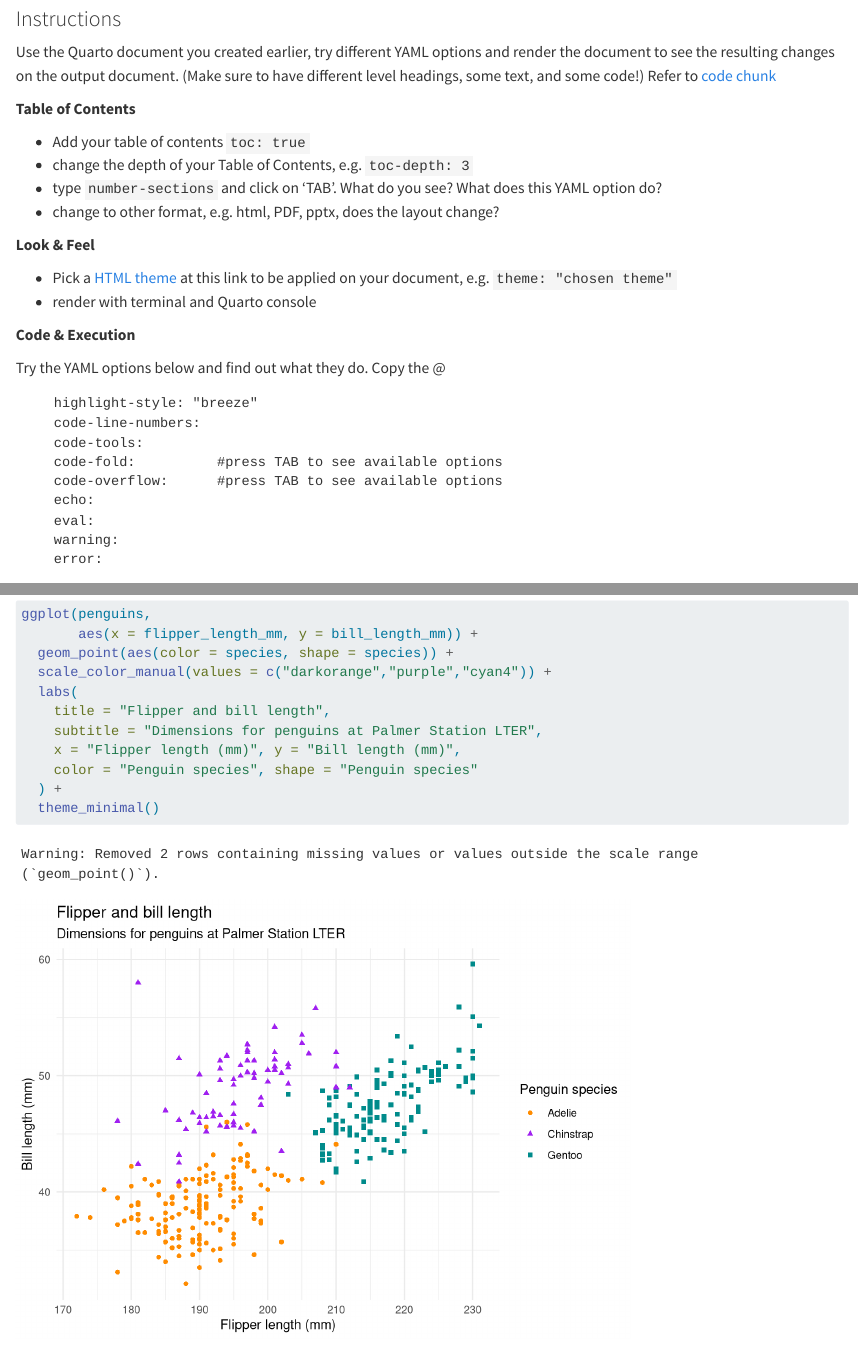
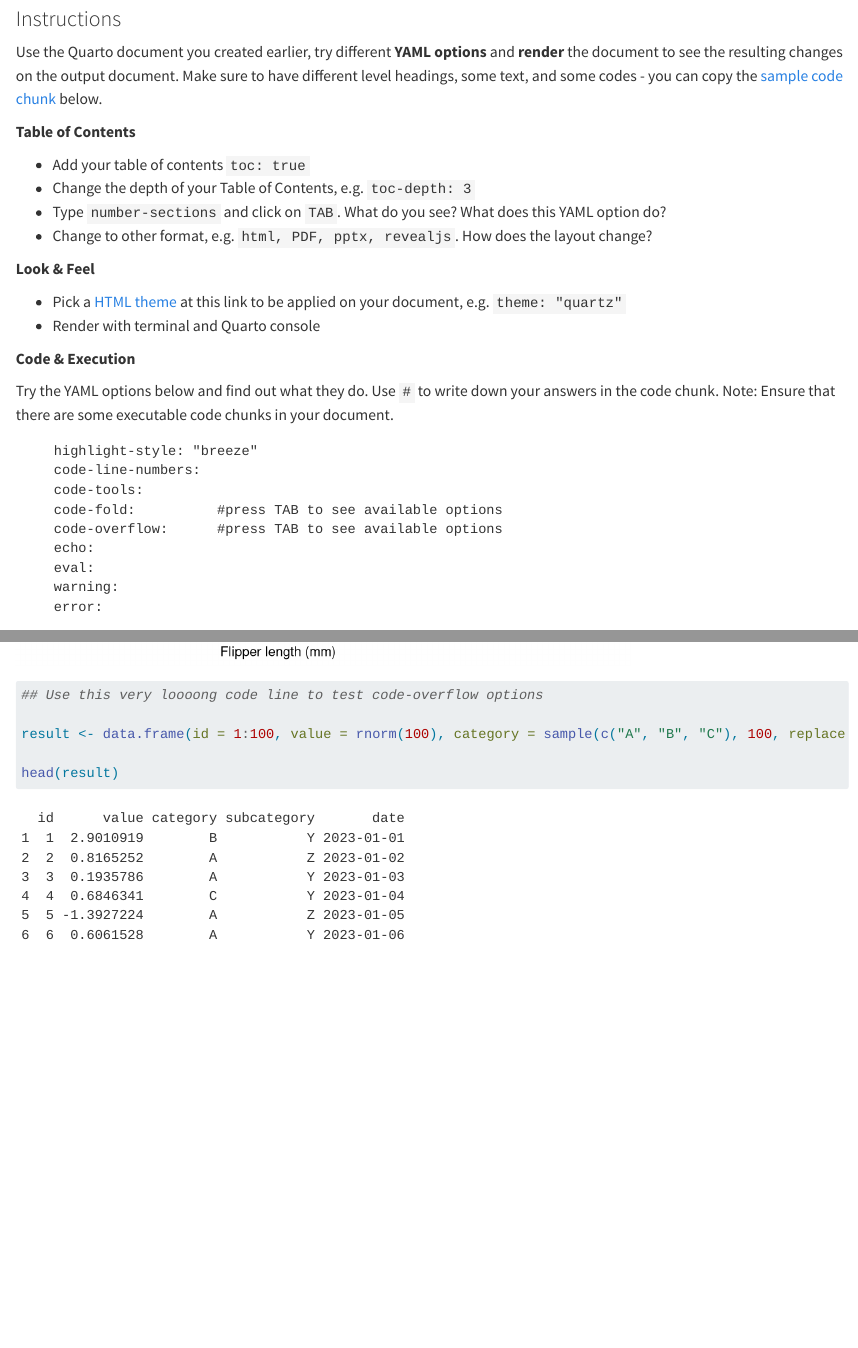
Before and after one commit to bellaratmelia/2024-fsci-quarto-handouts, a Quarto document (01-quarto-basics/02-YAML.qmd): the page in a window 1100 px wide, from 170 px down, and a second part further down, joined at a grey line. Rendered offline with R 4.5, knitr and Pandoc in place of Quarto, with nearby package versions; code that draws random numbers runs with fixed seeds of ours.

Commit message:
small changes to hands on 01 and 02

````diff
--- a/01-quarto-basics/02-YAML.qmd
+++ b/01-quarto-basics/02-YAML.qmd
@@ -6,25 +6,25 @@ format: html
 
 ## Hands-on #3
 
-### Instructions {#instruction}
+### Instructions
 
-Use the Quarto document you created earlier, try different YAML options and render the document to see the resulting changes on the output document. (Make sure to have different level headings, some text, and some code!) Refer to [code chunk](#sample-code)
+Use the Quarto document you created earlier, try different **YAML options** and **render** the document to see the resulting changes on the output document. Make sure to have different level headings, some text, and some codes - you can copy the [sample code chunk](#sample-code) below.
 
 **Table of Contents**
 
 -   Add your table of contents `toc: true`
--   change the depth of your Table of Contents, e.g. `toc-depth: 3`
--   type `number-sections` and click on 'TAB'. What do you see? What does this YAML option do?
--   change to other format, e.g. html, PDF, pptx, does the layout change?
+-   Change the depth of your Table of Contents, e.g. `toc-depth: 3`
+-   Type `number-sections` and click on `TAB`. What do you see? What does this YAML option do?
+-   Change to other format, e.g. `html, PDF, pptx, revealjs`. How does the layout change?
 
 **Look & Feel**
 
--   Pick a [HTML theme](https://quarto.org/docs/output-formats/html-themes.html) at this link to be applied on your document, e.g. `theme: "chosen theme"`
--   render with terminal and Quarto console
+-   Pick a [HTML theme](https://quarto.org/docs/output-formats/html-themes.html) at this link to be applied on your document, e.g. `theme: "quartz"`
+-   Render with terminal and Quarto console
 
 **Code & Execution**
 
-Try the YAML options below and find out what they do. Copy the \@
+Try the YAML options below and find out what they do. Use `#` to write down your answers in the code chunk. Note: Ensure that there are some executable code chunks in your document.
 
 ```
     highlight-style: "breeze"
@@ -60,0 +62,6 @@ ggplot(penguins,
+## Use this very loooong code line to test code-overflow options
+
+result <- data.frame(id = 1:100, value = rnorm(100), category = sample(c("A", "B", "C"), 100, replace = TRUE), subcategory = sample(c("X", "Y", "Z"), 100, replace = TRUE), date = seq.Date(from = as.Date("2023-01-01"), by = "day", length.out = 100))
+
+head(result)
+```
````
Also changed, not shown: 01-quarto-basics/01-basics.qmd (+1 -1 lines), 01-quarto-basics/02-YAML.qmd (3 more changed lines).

==

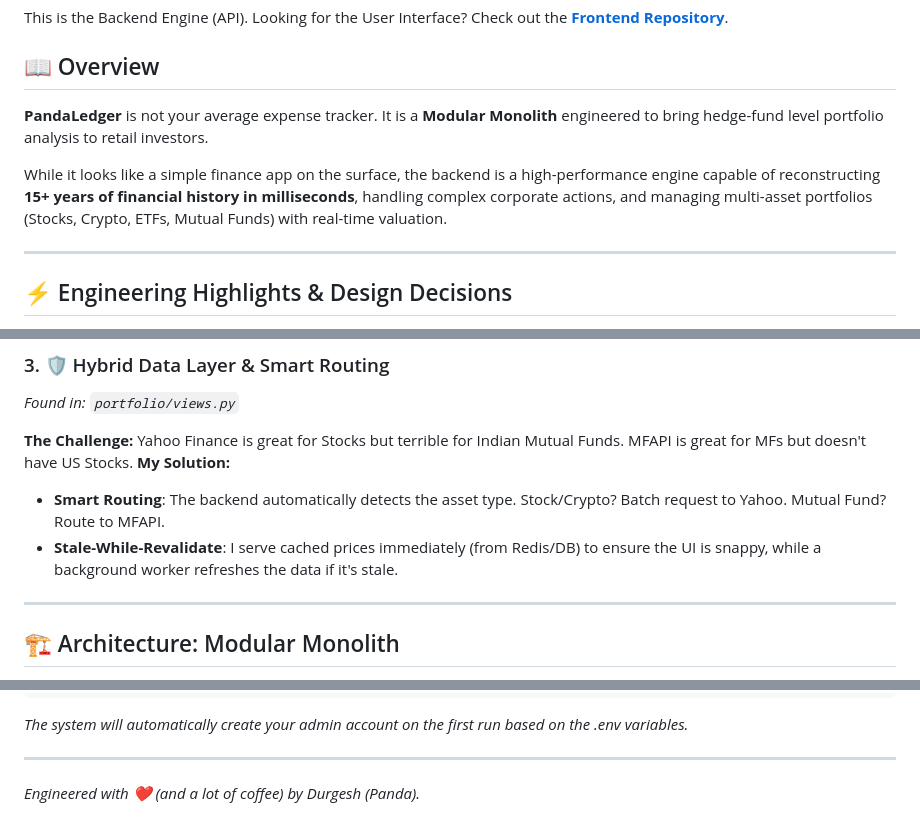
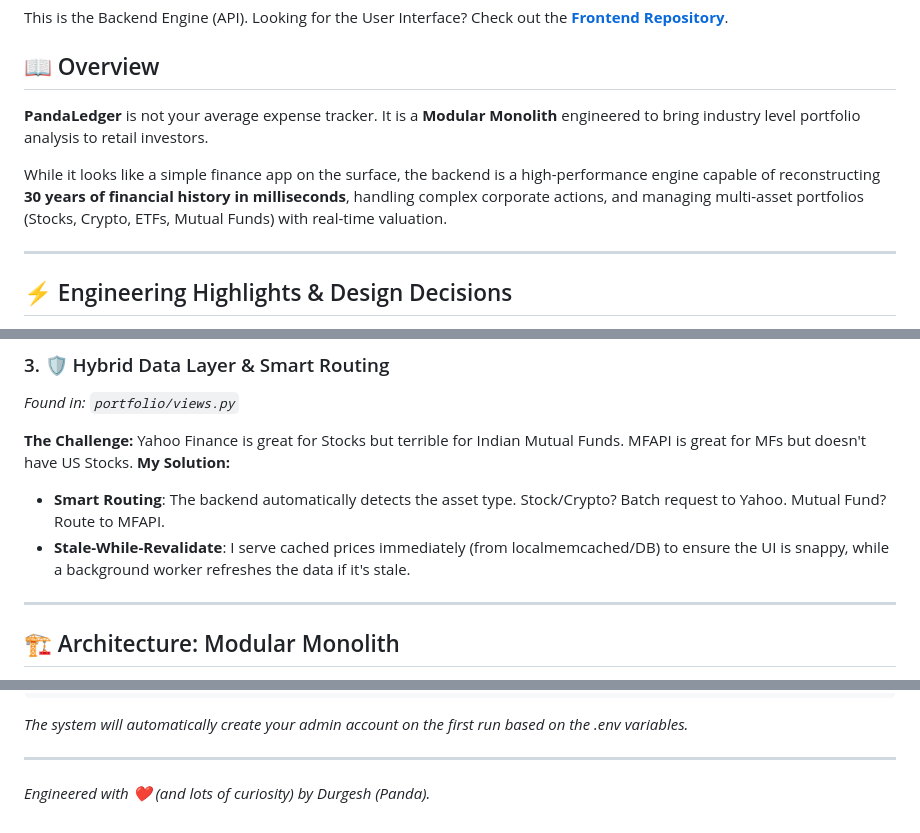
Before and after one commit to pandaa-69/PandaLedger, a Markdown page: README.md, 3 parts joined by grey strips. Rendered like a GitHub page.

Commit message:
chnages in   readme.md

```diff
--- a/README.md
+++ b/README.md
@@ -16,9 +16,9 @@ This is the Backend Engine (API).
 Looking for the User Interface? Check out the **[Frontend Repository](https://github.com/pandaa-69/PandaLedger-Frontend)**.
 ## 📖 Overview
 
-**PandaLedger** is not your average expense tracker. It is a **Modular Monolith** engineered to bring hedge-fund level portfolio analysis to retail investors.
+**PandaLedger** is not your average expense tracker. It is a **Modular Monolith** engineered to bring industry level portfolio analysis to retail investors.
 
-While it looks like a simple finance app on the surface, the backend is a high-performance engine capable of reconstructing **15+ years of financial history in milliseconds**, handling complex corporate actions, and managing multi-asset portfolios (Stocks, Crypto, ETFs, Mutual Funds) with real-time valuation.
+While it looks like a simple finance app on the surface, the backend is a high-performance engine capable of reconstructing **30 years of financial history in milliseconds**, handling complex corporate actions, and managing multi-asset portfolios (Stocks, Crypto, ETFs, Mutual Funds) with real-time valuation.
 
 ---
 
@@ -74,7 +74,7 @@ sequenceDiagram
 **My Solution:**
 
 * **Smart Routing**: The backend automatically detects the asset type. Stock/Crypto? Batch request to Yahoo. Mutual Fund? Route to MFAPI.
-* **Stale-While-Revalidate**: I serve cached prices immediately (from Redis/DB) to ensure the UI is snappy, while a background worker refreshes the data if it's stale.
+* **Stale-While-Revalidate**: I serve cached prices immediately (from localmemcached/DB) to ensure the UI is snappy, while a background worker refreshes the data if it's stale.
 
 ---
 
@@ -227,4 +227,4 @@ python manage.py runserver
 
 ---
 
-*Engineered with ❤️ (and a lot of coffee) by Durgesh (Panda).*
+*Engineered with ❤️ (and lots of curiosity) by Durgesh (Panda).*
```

...

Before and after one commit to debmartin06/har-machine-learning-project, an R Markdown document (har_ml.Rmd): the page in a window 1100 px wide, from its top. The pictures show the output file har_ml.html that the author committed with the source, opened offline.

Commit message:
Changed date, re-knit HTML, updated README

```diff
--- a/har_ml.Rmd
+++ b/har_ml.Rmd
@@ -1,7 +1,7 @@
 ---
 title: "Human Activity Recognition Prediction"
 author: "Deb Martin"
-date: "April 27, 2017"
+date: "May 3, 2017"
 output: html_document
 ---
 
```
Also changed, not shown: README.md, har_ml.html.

▶ [Exercise aim] Could you filter the entries above for lines holding the string "depth" and copy them?

▶ [Exercise solution]
--   change the depth of your Table of Contents, e.g. `toc-depth: 3`
+-   Change the depth of your Table of Contents, e.g. `toc-depth: 3`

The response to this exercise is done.